Ø The District’s (District’s) Senior Hydrologist made a presentation on Seaside Basin management issues at a national groundwater conference in Chicago.
Related Water Augmentation Activities
The following table briefly summarizes relevant action on related water augmentation efforts:
Provide leadership to ensure compliance with SWRCB Order 95-10.
As of July 8, 2004, community water use was 48 acre-feet more than the year-to-date production goal from the Carmel River and Seaside Basins for water year 2004. District staff continues coordination with Cal-Am to encourage conservation, and assess the amount of unaccounted-for water in the Cal-Am system. The District voiced its support for a Cal-Am rate increase for large water users so long as Cal-Am continues efforts to reduce its unaccounted for water to 7% system loss. The CPUC approved the rate increase and directed Cal-Am to submit an application for a moratorium on new water connections. A formal application is currently being prepared by Cal-Am. The District is scheduled to take a position on this issue at its July 19, 2004 meeting.
Continue evaluation of feasibility of sediment removal from San Clemente and Los Padres Reservoirs.
Potential removal of sediment from San Clemente Dam continues to be explored by Cal-Am and the California Department of Water Resources (DWR). District staff participates in meetings and provides technical expertise. Cal-Am lowered the water level of San Clemente Reservoir from elevation 525 feet to 515 feet, pursuant to direction from DWR’s Division of Safety of Dams. No action has been taken on Los Padres Dam.
Continue pursuit of storm water reuse opportunities in cooperation with ongoing regional efforts.
District encourages jurisdictions to incorporate innovative use of storm water and recycled water in planning process. Storm water reuse is considered in the water supply project EIR.
Water Distribution System Permits
Staff implements District Rules and Regulations that govern water distribution systems (WDS) within the District, as most recently amended by Ordinances No. 96, 105 and 106 (see District website). District staff receives many calls each month from people who are planning to submit applications or have other questions about ordinances governing water distribution systems. District staff also responds to written requests for information.
In February 2004, the Board heard a staff presentation on current ordinances and ideas for refinement. Due to other pressing priorities, the Board deferred action on this topic until mid-2004. The Board’s Rules & Regulations Review Committee is currently considering suggested changes to the rules proposed by staff. Conceptual ordinance revisions are scheduled for review by the full Board in August 2004.

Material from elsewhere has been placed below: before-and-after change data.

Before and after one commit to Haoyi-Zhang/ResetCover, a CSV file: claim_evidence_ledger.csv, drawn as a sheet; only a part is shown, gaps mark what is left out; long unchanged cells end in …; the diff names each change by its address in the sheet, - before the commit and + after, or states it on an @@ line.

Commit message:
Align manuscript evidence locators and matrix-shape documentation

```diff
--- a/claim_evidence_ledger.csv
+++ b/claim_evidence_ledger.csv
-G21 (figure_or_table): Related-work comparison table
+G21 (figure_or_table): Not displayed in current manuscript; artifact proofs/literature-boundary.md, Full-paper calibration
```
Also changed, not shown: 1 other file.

In the April-June 2004 period, staff effort focused on the Cañada Woods WDS, a large system in Carmel Valley. The applicant requested reconsideration of Condition #19 of the permit authorized by the Board in July 2003. At its June 21, 2004 meeting, the Board directed that a Board subcommittee (Foy, Markey) work with staff and the applicant to resolve concerns in a mutually acceptable manner. Two meetings have been held with productive results. All parties concurred that a revised permit for an integrated Cañada Woods/Monterra water system made the most sense. The applicants also requested that LAFCO temporarily suspend consideration of the applicant’s petition to detach from MPWMD.

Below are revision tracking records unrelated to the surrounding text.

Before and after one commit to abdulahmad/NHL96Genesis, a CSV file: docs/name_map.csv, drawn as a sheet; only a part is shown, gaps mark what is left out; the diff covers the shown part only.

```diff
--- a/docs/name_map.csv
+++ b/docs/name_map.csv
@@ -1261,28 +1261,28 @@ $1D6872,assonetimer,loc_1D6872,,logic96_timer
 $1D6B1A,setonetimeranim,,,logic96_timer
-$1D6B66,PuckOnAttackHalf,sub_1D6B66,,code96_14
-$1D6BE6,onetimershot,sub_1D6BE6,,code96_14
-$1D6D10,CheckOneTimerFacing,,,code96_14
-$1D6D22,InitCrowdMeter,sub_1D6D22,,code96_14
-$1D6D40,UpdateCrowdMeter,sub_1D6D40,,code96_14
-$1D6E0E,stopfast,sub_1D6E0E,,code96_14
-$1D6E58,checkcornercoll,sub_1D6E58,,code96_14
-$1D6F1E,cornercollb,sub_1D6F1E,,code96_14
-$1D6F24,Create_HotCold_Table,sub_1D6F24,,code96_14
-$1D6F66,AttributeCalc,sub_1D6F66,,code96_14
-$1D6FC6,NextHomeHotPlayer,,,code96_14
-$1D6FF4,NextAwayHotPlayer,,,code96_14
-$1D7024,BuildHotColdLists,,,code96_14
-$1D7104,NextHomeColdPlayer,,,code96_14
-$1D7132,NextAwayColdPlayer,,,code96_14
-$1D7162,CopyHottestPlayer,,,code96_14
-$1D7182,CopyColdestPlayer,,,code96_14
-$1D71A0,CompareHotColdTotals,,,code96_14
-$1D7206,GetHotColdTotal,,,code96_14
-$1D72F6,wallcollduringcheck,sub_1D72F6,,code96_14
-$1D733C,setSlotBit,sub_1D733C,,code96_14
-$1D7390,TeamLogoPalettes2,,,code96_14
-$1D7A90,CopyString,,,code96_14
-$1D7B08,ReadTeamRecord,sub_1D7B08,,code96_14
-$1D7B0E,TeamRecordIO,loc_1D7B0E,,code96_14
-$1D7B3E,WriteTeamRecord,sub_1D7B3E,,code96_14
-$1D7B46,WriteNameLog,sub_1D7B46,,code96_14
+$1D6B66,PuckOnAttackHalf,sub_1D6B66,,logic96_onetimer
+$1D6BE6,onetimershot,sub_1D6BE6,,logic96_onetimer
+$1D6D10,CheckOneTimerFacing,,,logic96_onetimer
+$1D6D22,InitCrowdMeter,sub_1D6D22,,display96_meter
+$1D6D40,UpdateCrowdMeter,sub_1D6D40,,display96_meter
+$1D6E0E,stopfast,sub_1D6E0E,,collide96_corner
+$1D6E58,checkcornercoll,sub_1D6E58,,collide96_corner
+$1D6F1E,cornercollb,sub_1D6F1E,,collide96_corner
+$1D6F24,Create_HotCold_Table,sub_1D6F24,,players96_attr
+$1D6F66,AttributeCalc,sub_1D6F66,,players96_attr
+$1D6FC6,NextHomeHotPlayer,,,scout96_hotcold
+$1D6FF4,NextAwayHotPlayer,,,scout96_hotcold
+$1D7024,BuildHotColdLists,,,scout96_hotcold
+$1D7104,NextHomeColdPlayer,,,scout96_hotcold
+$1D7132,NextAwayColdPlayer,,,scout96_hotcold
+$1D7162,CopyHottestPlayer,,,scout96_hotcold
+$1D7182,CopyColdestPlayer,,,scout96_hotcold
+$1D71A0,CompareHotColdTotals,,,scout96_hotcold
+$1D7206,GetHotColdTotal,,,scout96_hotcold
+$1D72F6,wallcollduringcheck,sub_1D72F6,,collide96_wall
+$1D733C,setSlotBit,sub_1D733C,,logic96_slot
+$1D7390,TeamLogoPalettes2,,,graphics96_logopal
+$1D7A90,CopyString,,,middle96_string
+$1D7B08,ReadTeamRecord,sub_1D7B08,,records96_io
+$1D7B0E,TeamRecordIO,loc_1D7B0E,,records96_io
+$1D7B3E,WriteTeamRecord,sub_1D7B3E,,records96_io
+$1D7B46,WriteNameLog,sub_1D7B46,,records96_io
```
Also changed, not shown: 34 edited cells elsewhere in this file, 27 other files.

The District logs incoming notices and comments on selected CEQA documents prepared by other agencies for projects within the District boundary that could potentially affect water supply, water quality or environmental resources managed by the District. In April-June 2004, the District commented on the Potrero Subdivision and Rippling River housing project in Carmel Valley as well as proposed LAFCO action related to a Petition requesting that the Tehama/Monterra Subdivision be detached from the District. The District also transmitted a Notices of Determination for Ordinance Nos. 109, 114 and 115.